__DATA EXTRACT__.
Content starts

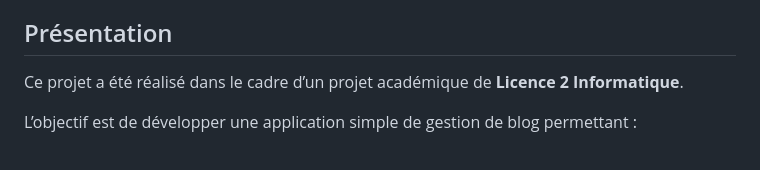
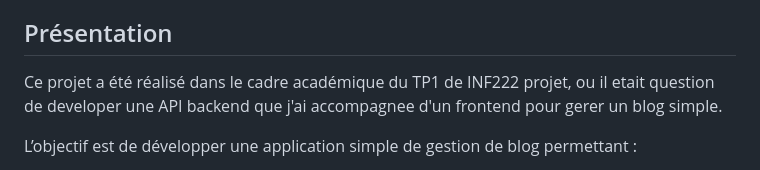
Before and after one commit to la-roche/Partie-2-Application-Pratique, a Markdown page: README.md, the part around the change. GitHub-like rendering.

```diff
--- a/README.md
+++ b/README.md
@@ -5,7 +5,7 @@ API backend de gestion d’articles de blog avec **Node.js**, **Express**, **SQL
 
 ## Présentation
 
-Ce projet a été réalisé dans le cadre d’un projet académique de **Licence 2 Informatique**.
+Ce projet a été réalisé dans le cadre académique du TP1 de INF222 projet, ou il etait question de developer une API backend que j'ai accompagnee d'un frontend pour gerer un blog simple.
 
 L’objectif est de développer une application simple de gestion de blog permettant :
 
```
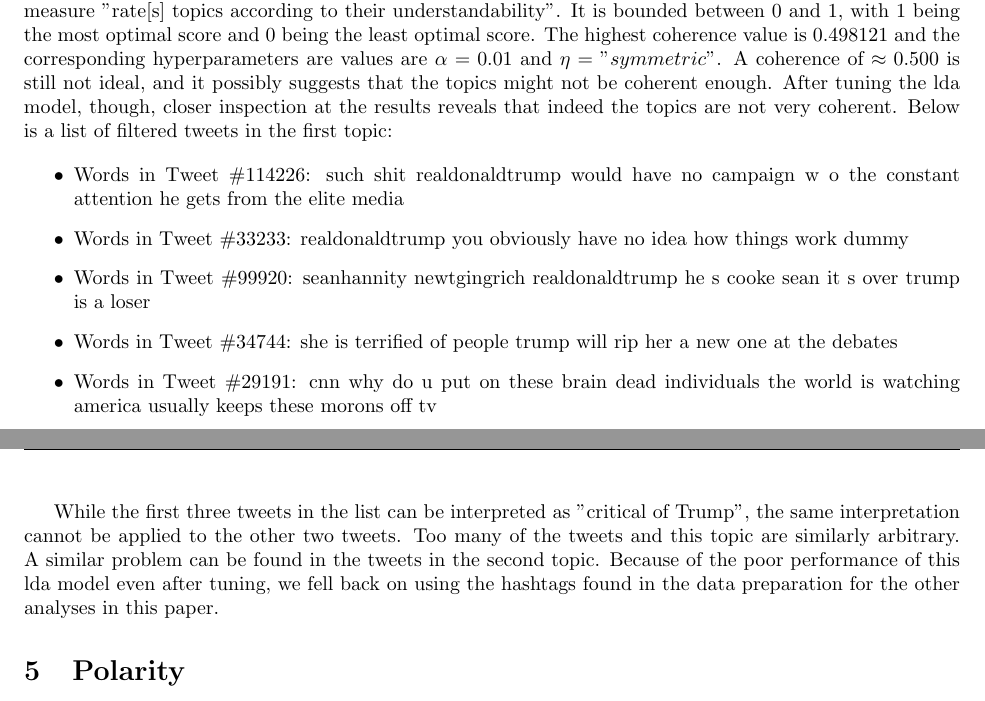
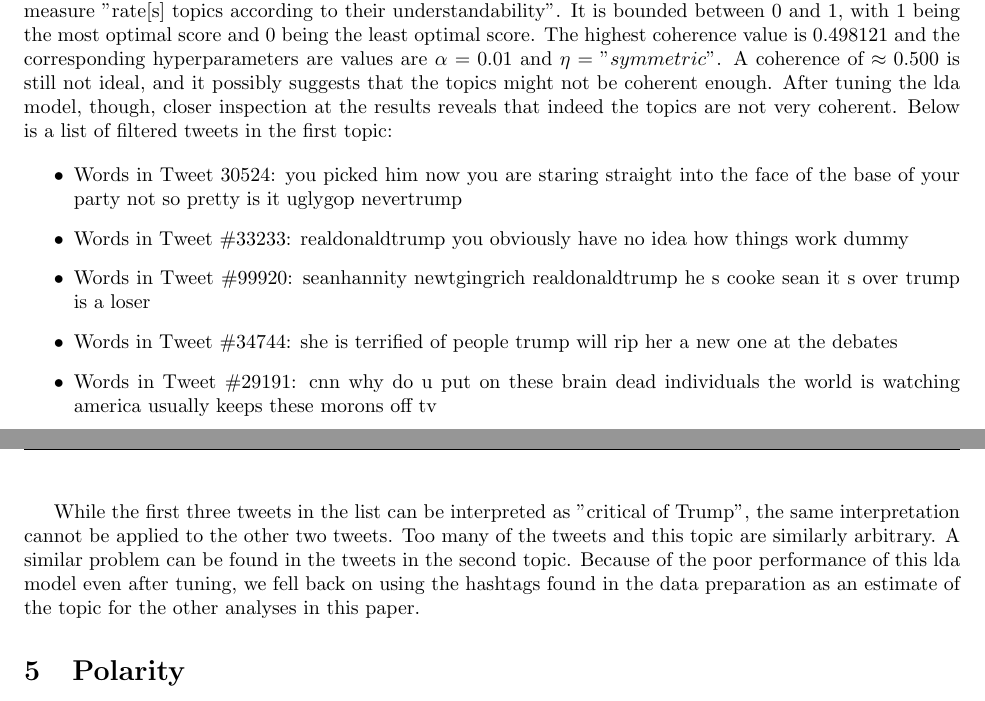
Before and after one commit to bellicapelli0/FDSAssignement1, a LaTeX problem sheet (report/fds_assignment_1_report.tex): two parts of pages 3 and 4 of 5, joined at a grey line, cut so that both start at the same text. Compiled offline with pdfLaTeX.

Commit message:
Edited Topic Modelling section

```diff
--- a/report/fds_assignment_1_report.tex
+++ b/report/fds_assignment_1_report.tex
@@ -299,9 +299,8 @@
 
 
   \begin{itemize}
-    \item Words in Tweet \#114226: such shit realdonaldtrump would have
-      no campaign w o the constant attention he gets from the elite
-      media
+    \item Words in Tweet #30524: you picked him now you are staring
+      straight into the face of the base of your party not so pretty is it uglygop nevertrump
     \item Words in Tweet \#33233:  realdonaldtrump you obviously have
       no idea how things work dummy
     \item Words in Tweet \#99920:  seanhannity newtgingrich
@@ -317,7 +316,8 @@
   similarly arbitrary. A similar problem can be found in
   the tweets in the second topic. Because of the poor performance of
   this lda model even after tuning, we fell back on using the hashtags
-  found in the data preparation for the other analyses in this paper.
+  found in the data preparation as an estimate of the topic for the
+  other analyses in this paper.
 
   %\begin{itemize}
   %  \item Words in Tweet \#105854: thx to the hillarists i know now i m
```
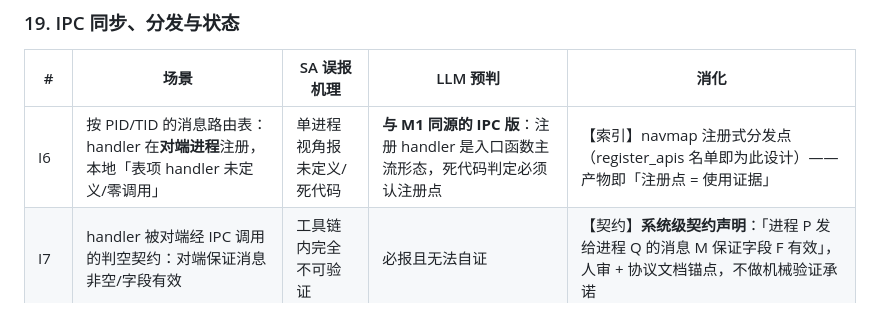
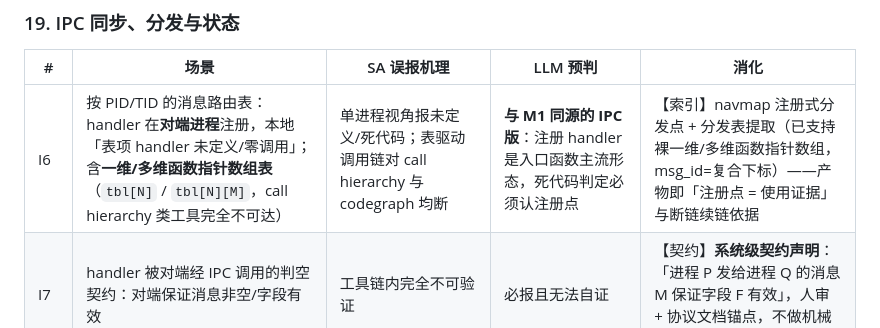
Before and after one commit to Atituiset/agent-reviewer, a Markdown page: docs/design/high-fp-scenarios.md, the part around the change. Drawn GitHub-style.

Commit message:
docs: I6 补多维函数指针数组场景（call hierarchy 盲区）与 navmap 多维提取能力说明

```diff
--- a/docs/design/high-fp-scenarios.md
+++ b/docs/design/high-fp-scenarios.md
@@ -207,7 +207,7 @@
 
 | # | 场景 | SA 误报机理 | LLM 预判 | 消化 |
 |---|---|---|---|---|
-| I6 | 按 PID/TID 的消息路由表：handler 在**对端进程**注册，本地「表项 handler 未定义/零调用」 | 单进程视角报未定义/死代码 | **与 M1 同源的 IPC 版**：注册 handler 是入口函数主流形态，死代码判定必须认注册点 | 【索引】navmap 注册式分发点（register_apis 名单即为此设计）——产物即「注册点 = 使用证据」 |
+| I6 | 按 PID/TID 的消息路由表：handler 在**对端进程**注册，本地「表项 handler 未定义/零调用」；含**一维/多维函数指针数组表**（`tbl[N]` / `tbl[N][M]`，call hierarchy 类工具完全不可达） | 单进程视角报未定义/死代码；表驱动调用链对 call hierarchy 与 codegraph 均断 | **与 M1 同源的 IPC 版**：注册 handler 是入口函数主流形态，死代码判定必须认注册点 | 【索引】navmap 注册式分发点 + 分发表提取（已支持裸一维/多维函数指针数组，msg_id=复合下标）——产物即「注册点 = 使用证据」与断链续链依据 |
 | I7 | handler 被对端经 IPC 调用的判空契约：对端保证消息非空/字段有效 | 工具链内完全不可验证 | 必报且无法自证 | 【契约】**系统级契约声明**：「进程 P 发给进程 Q 的消息 M 保证字段 F 有效」，人审 + 协议文档锚点，不做机械验证承诺 |
 | I8 | 跨进程信号量/消息队列的阻塞等待 | 报死锁/挂起/未配对 | 阻塞语义可见时能懂，跨进程配对不可见时报 | 【契约】信号量/队列配对声明入库 |
 | I9 | 「发送后等响应」的跨进程状态机：本地看是状态悬挂/无超时 | 报状态机不完整/悬挂 | 协议状态机不可见时报 | 【契约】IPC 状态机声明；超时由框架统一管理的声明 |
```
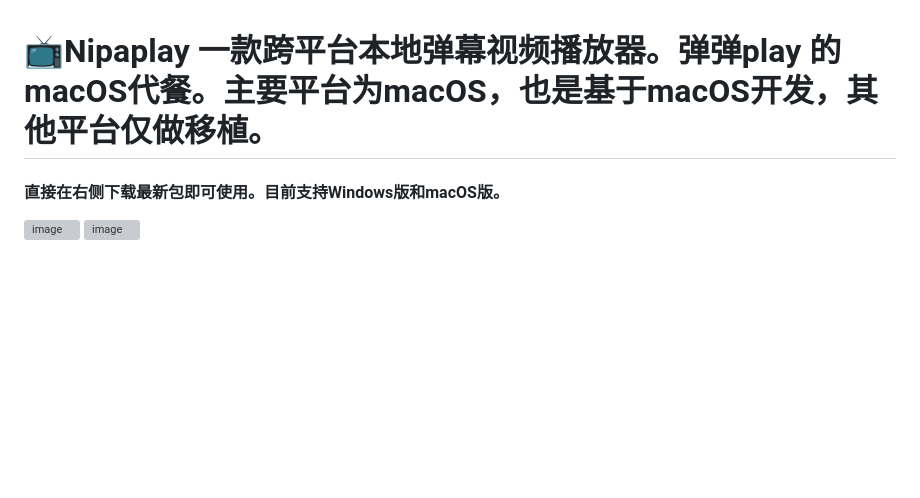
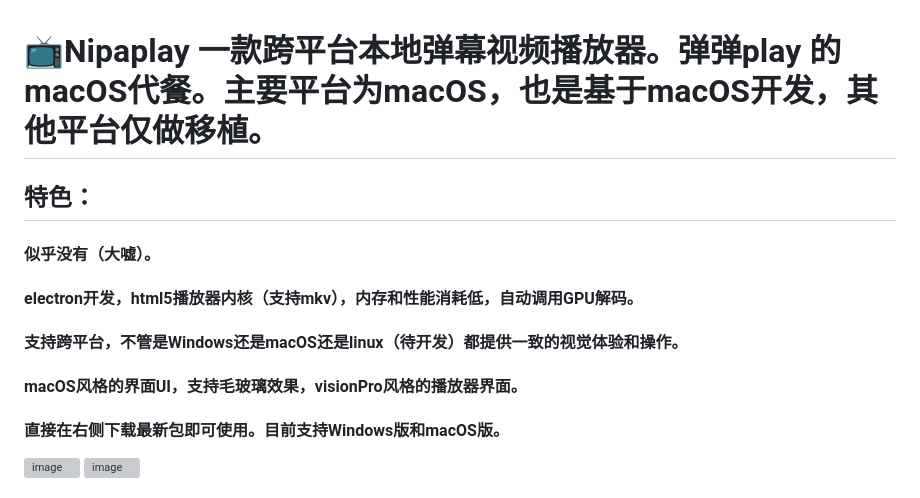
Before and after one commit to MCDFsteve/NipaPlay, a Markdown page: README.md, the part around the change. Rendered like a GitHub page; blank space fills up the shorter version; grey boxes are pictures that could not be loaded.

```diff
--- a/README.md
+++ b/README.md
@@ -1,4 +1,10 @@
 # 📺Nipaplay 一款跨平台本地弹幕视频播放器。弹弹play 的macOS代餐。主要平台为macOS，也是基于macOS开发，其他平台仅做移植。
+## 特色：
+#### 似乎没有（大嘘）。
+#### electron开发，html5播放器内核（支持mkv），内存和性能消耗低，自动调用GPU解码。
+#### 支持跨平台，不管是Windows还是macOS还是linux（待开发）都提供一致的视觉体验和操作。
+#### macOS风格的界面UI，支持毛玻璃效果，visionPro风格的播放器界面。
+
 #### 直接在右侧下载最新包即可使用。目前支持Windows版和macOS版。
 <img width="800" alt="image" src="https://github.com/MCDFsteve/NipaPlay/assets/71605531/cc32f3db-479f-4fb7-9867-7f72b0ba7856">
 <img width="1440" alt="image" src="https://github.com/MCDFsteve/NipaPlay/assets/71605531/811ed6fb-f928-452e-b0f2-3921f4647aa0">
```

Content ends

__WORK INSTRUCTIONS__. Copy every line from the records above that contains the word "docs".

__WRITTEN RESPONSE__.
Before and after one commit to Atituiset/agent-reviewer, a Markdown page: docs/design/high-fp-scenarios.md, the part around the change. Drawn GitHub-style.
docs: I6 补多维函数指针数组场景（call hierarchy 盲区）与 navmap 多维提取能力说明
--- a/docs/design/high-fp-scenarios.md
+++ b/docs/design/high-fp-scenarios.md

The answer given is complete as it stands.